|Artist||Beckman, Richard (American, 1957-2004)|
|Title||Tabula Rasa (Translation: Blank Slate)|
|Technique||Steel and slate|
|Credit line||Gift of Drs. Antonio and Luz Racela|
Beckman grew up in Oregon and graduated from the University of Oregon, where he studied both art and creative writing before completing his Master of Art and Fine Arts degree at the University of New Mexico. He traveled throughout Europe during his college days, and considers this experience one of the main influences upon his art. Beckman also lists notable sculptors Martin Puryear and Mark Lere as having inspired his work.
Beckman has been the recipient of a National Endowment for the Arts/Southern Arts Federation Artist’s Fellowship and a State of Florida Individual Artist’s Fellowship. His solo exhibitions have been reviewed in Art in America, Artpapers, Sculpture Magazine, Visions and the L.A. Times. He currently serves as an Associate Professor of Sculpture at the University of South Florida in Tampa.
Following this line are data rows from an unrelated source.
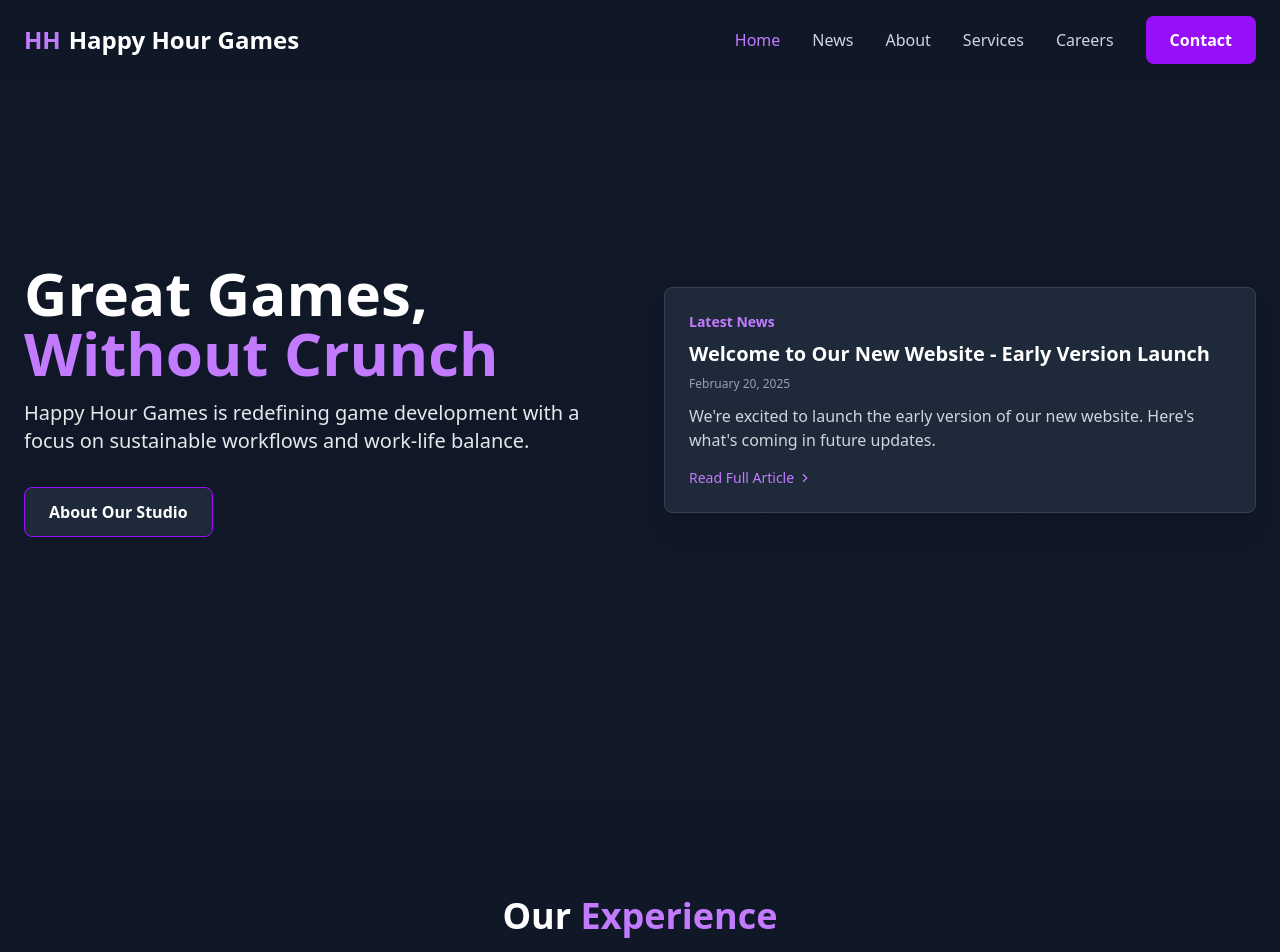
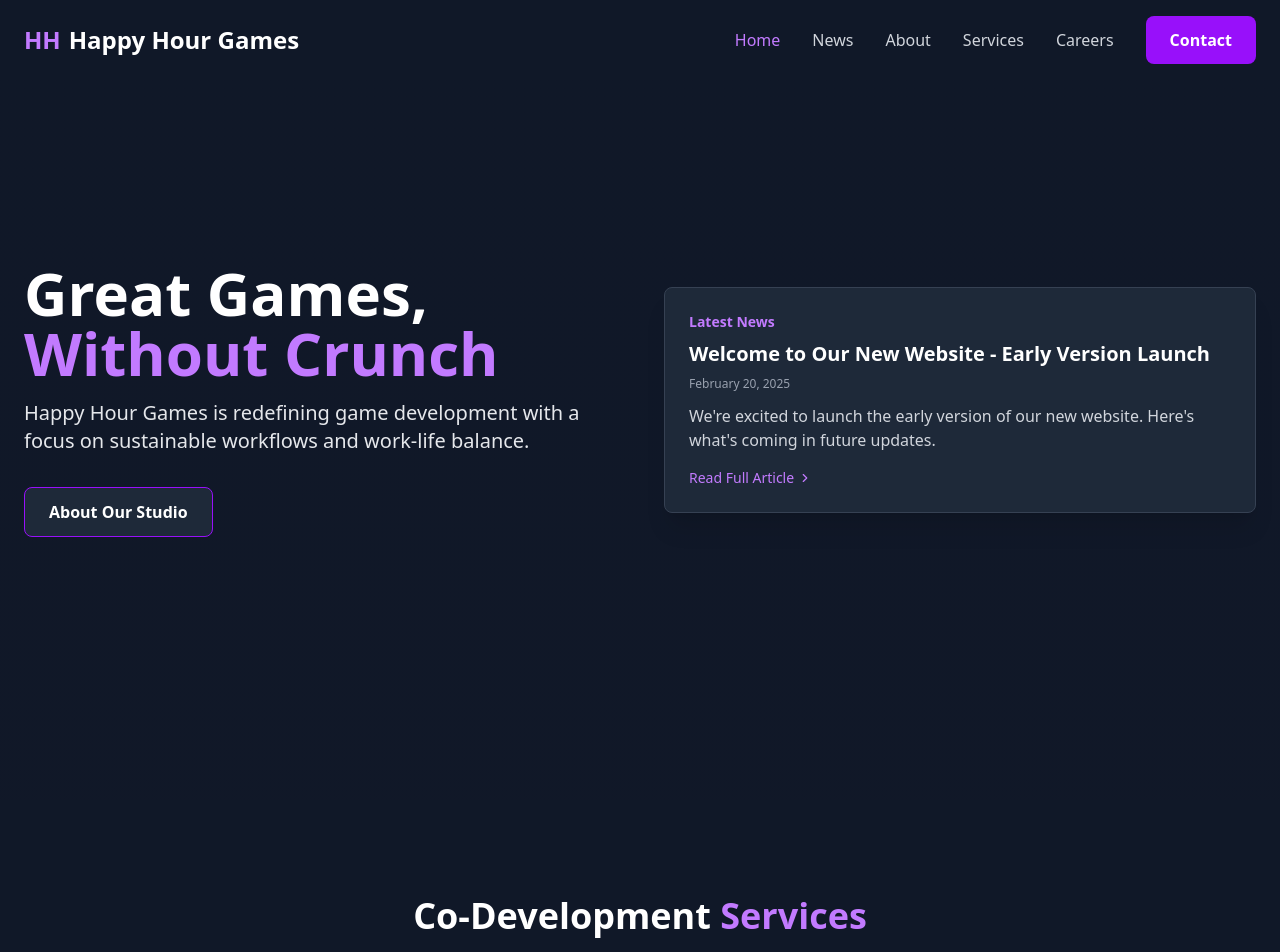
Before and after one commit to HappyHourGamesLLC/site, a Next.js app: page / in a window 1280 px wide. Shown: the top 952 px of the page. Built offline with nearby package versions, Linux system fonts and the light colour scheme.

Commit message:
reworking site

```diff
--- a/src/pages/index.tsx
+++ b/src/pages/index.tsx
@@ -58,9 +58,6 @@ export default function Home() {
         </div>
       </section>
 
-      {/* Game Credits Carousel */}
-      <GameCreditsCarousel games={gameCredits} />
-
       {/* Services Offered */}
       <ServicesGrid />
 
```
Beckman has a special fondness for this early work, titled Tabula Rasa, since he constructed it from a chalkboard he found during his graduate days. It remains the only piece to date that the artist has made of slate. He often uses the symbolic and universal form of the circle as a source for his work, and this early work is no exception. The artist compares this minimalist work to a short poem because of its simplicity, and states that, “it says all that needs to be said in a very efficient way.” Exploring the dynamic balance that exists between opposites pervades Beckman’s works. In Tabula Rasa the kinetic aspect mars the effect of the cold metal and slate and instead invites physical interaction with the sculpture.